Exercise instructions: Lines of the data that contain the word "Notes" are the ones to copy.

Working data:
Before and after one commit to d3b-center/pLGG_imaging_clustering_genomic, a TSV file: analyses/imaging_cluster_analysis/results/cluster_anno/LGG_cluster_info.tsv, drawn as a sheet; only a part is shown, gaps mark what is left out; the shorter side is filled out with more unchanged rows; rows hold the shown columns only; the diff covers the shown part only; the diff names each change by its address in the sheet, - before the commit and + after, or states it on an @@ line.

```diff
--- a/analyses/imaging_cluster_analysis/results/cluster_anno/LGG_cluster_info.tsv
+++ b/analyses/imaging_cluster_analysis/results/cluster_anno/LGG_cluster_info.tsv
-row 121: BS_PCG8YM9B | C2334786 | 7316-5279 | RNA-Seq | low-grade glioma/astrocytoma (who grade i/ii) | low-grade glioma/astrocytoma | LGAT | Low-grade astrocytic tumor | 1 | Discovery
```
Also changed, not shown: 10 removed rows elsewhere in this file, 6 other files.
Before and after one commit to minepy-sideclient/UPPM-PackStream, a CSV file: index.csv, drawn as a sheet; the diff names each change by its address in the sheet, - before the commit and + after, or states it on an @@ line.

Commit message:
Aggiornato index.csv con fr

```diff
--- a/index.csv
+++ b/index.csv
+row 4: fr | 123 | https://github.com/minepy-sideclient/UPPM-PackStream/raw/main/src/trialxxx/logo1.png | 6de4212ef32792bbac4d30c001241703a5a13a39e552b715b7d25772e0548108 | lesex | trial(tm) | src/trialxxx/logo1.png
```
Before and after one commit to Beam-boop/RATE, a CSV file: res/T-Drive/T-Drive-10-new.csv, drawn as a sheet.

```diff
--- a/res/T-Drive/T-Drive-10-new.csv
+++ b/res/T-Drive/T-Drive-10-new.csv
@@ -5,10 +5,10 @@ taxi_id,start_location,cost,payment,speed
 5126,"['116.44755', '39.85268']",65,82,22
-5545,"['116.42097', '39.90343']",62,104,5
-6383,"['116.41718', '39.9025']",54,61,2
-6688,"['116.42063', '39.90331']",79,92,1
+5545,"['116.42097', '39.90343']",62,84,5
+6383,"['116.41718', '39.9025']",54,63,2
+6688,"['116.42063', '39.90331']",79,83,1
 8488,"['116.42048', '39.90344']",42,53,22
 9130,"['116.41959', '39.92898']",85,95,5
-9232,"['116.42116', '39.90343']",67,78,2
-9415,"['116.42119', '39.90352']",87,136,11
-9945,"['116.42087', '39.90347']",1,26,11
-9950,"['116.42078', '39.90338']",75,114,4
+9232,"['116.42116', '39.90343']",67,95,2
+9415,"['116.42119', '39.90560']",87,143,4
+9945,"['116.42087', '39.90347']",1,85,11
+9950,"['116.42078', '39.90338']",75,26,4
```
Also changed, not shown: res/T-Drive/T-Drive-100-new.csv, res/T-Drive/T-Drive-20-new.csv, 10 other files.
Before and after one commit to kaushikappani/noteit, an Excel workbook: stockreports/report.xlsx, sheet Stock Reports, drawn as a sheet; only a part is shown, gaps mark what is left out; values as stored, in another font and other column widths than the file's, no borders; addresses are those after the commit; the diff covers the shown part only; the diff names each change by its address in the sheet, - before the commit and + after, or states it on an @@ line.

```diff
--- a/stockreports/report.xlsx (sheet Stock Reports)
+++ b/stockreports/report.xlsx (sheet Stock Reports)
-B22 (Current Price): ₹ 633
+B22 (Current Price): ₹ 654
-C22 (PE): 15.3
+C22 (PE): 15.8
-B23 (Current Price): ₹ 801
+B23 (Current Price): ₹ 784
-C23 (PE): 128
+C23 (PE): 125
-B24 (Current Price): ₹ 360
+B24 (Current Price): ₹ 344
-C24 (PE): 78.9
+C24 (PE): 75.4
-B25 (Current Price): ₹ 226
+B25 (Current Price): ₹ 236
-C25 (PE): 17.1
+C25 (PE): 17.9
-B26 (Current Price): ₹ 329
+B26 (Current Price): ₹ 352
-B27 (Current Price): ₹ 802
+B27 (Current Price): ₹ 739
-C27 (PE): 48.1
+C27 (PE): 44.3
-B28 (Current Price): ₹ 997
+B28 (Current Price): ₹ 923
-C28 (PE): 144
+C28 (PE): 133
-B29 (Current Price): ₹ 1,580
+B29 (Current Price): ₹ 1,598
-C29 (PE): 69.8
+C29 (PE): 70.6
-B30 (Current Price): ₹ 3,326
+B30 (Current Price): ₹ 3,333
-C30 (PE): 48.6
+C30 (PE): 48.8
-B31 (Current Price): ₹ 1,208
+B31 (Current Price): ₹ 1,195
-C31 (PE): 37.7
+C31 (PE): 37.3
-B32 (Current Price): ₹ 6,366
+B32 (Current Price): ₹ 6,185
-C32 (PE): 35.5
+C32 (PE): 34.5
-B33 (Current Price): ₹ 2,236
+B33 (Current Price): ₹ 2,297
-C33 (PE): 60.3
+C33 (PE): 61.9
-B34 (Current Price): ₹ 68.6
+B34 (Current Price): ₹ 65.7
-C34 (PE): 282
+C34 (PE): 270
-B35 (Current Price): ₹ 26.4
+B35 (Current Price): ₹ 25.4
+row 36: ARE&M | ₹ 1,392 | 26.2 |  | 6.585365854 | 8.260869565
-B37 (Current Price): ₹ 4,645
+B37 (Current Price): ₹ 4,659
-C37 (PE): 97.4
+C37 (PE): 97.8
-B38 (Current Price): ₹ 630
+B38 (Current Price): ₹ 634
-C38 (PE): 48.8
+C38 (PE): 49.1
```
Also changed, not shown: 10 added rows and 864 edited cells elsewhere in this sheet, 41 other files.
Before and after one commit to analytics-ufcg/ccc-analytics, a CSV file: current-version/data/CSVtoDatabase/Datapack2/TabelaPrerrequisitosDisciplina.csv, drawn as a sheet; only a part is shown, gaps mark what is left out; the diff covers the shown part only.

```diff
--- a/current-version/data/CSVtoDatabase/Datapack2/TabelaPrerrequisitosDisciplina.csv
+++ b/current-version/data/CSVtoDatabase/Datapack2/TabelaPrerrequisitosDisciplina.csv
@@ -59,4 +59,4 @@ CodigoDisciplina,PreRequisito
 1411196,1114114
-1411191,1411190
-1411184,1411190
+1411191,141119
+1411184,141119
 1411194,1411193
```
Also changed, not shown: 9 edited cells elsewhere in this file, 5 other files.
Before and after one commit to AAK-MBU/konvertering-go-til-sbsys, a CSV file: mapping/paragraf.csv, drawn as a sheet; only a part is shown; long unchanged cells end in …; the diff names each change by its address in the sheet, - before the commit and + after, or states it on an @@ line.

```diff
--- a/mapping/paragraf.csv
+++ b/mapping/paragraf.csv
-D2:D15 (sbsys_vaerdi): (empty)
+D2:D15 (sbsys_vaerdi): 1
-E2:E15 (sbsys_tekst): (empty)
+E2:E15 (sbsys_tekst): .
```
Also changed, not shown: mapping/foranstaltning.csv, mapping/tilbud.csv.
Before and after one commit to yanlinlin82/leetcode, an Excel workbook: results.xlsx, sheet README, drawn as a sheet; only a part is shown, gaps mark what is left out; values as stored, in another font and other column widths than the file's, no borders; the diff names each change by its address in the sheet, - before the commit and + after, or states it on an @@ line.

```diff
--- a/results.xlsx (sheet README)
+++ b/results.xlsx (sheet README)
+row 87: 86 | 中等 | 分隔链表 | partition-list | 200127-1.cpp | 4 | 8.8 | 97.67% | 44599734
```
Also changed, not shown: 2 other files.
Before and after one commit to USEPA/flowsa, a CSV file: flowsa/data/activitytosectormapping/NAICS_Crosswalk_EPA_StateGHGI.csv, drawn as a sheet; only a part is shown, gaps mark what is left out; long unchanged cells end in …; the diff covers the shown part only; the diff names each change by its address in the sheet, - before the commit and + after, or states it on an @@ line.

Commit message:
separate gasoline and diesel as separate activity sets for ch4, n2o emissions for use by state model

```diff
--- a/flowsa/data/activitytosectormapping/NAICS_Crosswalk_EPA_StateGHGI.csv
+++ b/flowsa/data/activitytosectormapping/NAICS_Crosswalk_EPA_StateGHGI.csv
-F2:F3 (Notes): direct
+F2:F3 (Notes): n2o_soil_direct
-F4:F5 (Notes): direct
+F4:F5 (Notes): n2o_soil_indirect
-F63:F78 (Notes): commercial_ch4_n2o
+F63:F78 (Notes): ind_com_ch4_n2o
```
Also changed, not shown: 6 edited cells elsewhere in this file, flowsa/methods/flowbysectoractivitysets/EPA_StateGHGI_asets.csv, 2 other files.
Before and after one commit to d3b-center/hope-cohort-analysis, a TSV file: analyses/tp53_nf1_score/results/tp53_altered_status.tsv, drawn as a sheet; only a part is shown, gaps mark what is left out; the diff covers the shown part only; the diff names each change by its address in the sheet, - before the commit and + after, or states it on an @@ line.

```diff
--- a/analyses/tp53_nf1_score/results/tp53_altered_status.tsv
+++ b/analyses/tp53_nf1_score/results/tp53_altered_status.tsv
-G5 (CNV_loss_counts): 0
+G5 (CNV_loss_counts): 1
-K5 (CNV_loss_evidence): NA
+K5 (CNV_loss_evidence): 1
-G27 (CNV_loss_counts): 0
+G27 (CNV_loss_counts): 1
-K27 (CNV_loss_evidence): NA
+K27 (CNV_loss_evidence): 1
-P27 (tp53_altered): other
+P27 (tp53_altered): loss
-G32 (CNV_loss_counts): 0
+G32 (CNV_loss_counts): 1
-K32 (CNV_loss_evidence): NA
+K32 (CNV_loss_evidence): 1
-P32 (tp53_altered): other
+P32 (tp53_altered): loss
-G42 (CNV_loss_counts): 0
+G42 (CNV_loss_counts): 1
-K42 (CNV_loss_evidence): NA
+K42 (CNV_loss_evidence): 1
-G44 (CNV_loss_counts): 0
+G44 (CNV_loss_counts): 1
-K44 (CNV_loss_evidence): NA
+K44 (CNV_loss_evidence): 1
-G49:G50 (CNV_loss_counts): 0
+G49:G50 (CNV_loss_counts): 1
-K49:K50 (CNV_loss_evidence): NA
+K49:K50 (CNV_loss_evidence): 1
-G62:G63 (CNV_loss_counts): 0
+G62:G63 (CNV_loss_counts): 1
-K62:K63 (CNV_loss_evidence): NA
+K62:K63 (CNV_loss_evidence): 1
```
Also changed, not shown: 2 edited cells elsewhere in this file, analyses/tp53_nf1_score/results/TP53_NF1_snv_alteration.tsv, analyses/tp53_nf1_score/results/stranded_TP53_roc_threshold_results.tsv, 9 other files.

Result for this task:
-F2:F3 (Notes): direct
+F2:F3 (Notes): n2o_soil_direct
-F4:F5 (Notes): direct
+F4:F5 (Notes): n2o_soil_indirect
-F63:F78 (Notes): commercial_ch4_n2o
+F63:F78 (Notes): ind_com_ch4_n2o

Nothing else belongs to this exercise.